* _GOAL OF THE EXERCISE_: Within the entries that follow, show each line where the word "family" occurs.

* _RECORDED INFORMATION_:
■ ■ ■ ■ ■ ■ ■
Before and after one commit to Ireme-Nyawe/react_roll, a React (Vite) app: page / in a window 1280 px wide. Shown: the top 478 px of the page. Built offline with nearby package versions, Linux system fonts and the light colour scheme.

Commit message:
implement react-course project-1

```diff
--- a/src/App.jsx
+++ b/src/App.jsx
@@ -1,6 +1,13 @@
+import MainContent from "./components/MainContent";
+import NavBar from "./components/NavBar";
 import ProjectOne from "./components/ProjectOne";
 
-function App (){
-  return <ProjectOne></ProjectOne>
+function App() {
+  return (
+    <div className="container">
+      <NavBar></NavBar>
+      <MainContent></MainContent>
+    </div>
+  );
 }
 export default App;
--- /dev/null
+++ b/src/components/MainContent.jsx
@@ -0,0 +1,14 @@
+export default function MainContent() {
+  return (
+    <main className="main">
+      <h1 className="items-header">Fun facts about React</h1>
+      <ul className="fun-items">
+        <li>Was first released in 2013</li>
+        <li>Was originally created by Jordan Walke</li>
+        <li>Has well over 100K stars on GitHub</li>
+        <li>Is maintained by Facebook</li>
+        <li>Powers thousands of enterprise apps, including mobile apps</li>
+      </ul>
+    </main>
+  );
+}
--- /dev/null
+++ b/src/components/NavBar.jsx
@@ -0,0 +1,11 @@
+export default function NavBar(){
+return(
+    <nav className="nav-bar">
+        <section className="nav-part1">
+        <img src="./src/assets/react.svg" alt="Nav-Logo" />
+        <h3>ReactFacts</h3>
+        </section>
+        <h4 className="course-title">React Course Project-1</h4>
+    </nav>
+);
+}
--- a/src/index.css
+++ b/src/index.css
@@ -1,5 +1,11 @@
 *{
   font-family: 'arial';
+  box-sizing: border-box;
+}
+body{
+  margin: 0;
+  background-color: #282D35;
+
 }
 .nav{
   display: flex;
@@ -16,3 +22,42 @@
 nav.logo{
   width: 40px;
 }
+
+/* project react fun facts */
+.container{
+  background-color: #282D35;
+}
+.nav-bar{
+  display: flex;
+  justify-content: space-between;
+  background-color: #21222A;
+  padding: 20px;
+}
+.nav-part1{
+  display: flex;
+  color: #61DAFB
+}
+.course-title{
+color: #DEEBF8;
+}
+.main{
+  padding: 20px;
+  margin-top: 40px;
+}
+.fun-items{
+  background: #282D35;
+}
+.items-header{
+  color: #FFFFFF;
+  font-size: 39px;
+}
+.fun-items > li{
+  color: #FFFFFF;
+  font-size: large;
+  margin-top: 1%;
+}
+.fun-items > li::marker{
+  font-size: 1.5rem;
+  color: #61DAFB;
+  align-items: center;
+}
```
■ ■ ■ ■ ■ ■ ■
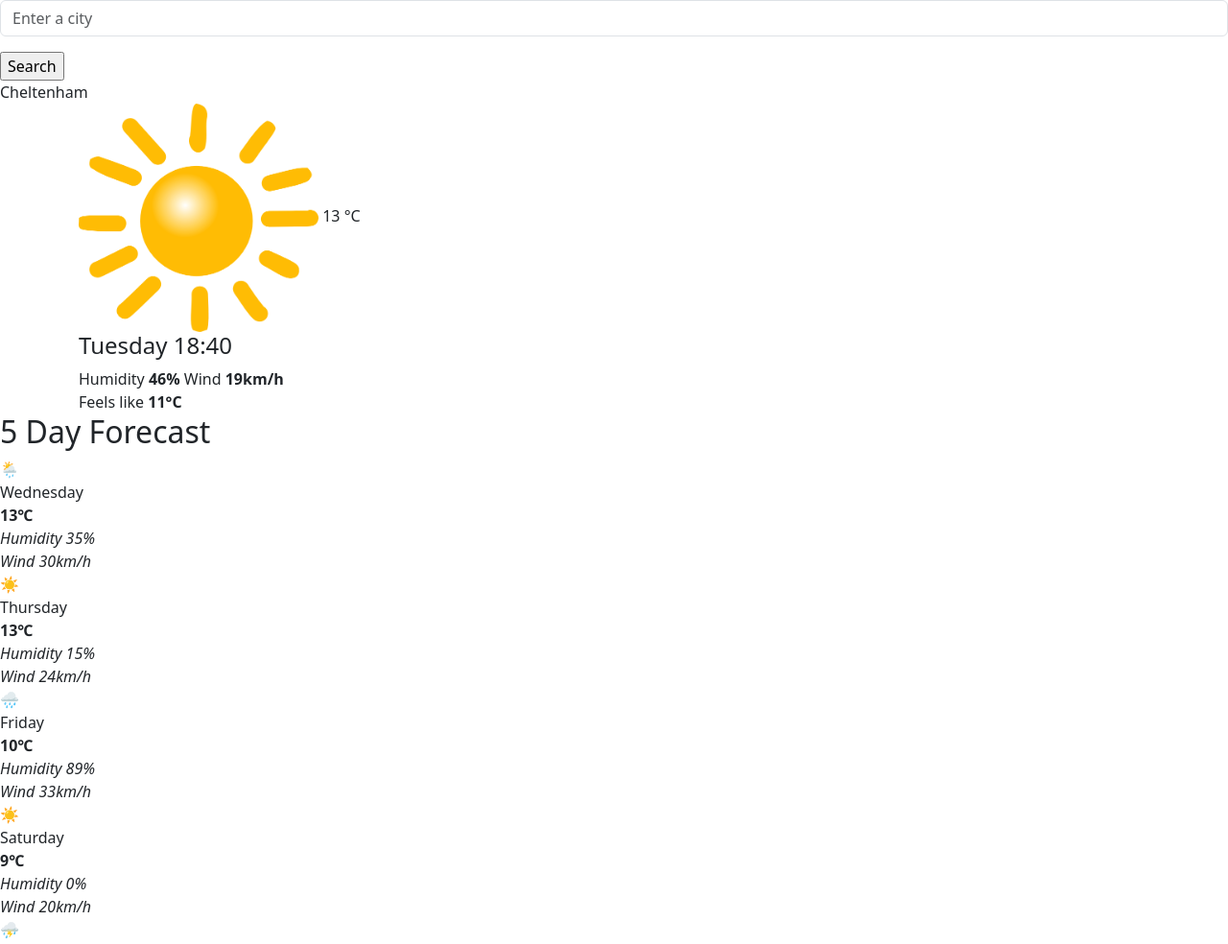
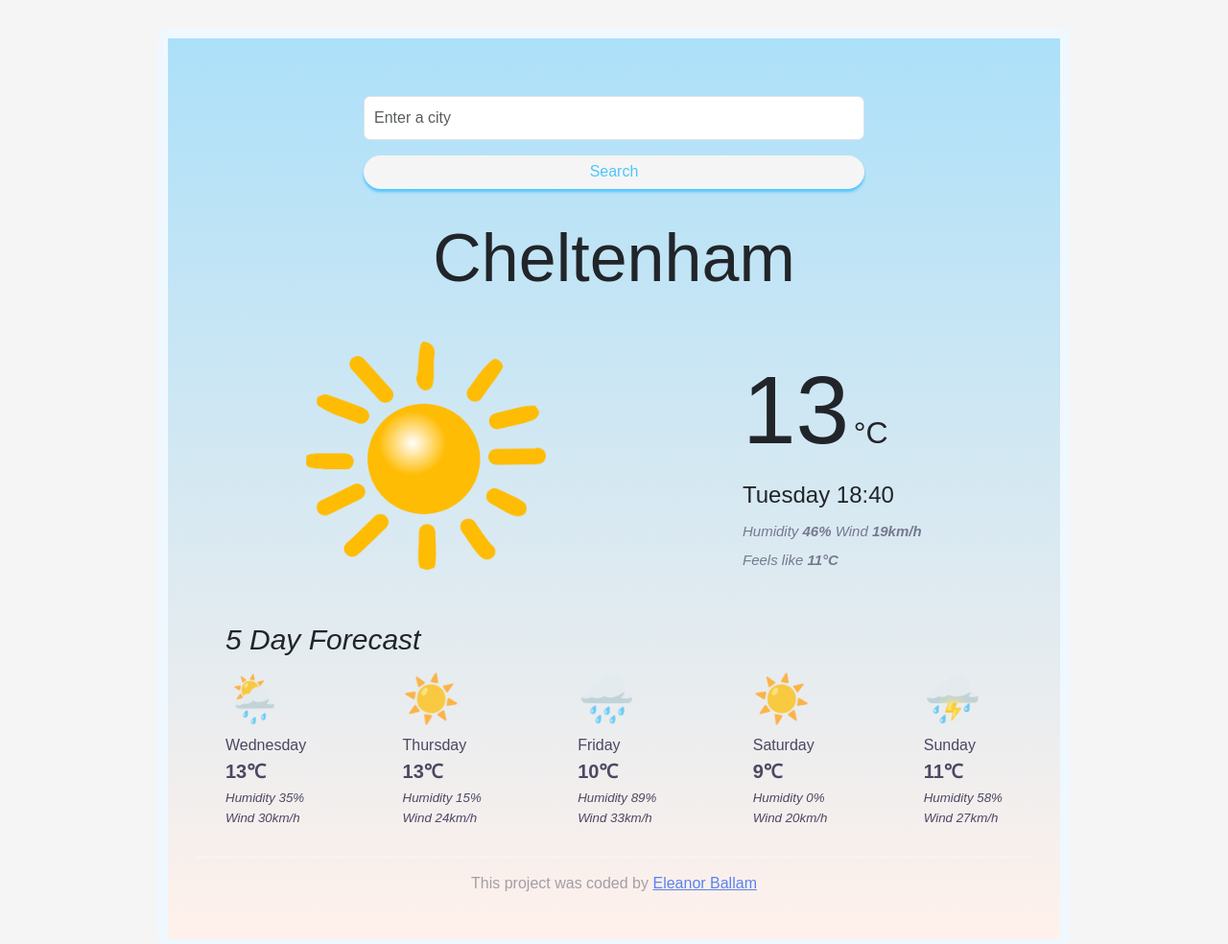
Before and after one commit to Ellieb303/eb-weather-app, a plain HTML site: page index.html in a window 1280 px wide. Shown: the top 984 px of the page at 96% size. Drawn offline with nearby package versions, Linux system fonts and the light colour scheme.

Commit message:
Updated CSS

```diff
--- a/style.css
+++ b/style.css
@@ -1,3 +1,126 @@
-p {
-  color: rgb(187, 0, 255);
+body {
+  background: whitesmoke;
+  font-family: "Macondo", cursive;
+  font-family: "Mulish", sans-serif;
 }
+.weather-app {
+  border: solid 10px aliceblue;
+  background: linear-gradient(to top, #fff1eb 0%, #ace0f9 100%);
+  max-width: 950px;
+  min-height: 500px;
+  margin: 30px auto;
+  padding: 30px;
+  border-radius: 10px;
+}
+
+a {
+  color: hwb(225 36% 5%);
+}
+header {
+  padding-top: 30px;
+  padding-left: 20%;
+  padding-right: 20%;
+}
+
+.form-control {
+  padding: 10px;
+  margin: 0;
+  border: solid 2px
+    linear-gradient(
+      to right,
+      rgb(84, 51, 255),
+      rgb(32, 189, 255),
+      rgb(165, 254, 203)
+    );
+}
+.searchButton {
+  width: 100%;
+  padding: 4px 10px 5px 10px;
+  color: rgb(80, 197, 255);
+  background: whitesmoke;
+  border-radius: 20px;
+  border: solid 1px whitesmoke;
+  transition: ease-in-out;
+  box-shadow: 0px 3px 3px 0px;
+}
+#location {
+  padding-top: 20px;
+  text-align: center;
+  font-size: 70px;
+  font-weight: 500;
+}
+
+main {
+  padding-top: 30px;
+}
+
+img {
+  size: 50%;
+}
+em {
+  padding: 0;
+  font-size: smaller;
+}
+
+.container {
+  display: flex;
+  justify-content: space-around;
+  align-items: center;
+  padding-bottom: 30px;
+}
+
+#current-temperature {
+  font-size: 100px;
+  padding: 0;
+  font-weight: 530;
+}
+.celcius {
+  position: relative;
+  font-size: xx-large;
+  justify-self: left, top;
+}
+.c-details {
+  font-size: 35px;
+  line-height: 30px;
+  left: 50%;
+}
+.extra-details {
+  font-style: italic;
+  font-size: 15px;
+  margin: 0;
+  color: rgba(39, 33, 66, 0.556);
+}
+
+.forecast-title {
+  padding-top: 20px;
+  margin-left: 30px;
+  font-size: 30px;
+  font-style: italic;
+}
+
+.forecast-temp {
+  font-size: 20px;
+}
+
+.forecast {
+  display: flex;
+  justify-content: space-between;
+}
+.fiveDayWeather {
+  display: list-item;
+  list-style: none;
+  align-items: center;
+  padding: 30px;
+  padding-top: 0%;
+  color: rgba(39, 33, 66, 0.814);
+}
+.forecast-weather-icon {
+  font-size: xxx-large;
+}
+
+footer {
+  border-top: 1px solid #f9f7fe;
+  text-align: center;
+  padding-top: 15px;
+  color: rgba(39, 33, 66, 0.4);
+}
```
■ ■ ■ ■ ■ ■ ■
* _ANSWER TO THIS PROBLEM_:
   font-family: 'arial';
+  font-family: "Macondo", cursive;
+  font-family: "Mulish", sans-serif;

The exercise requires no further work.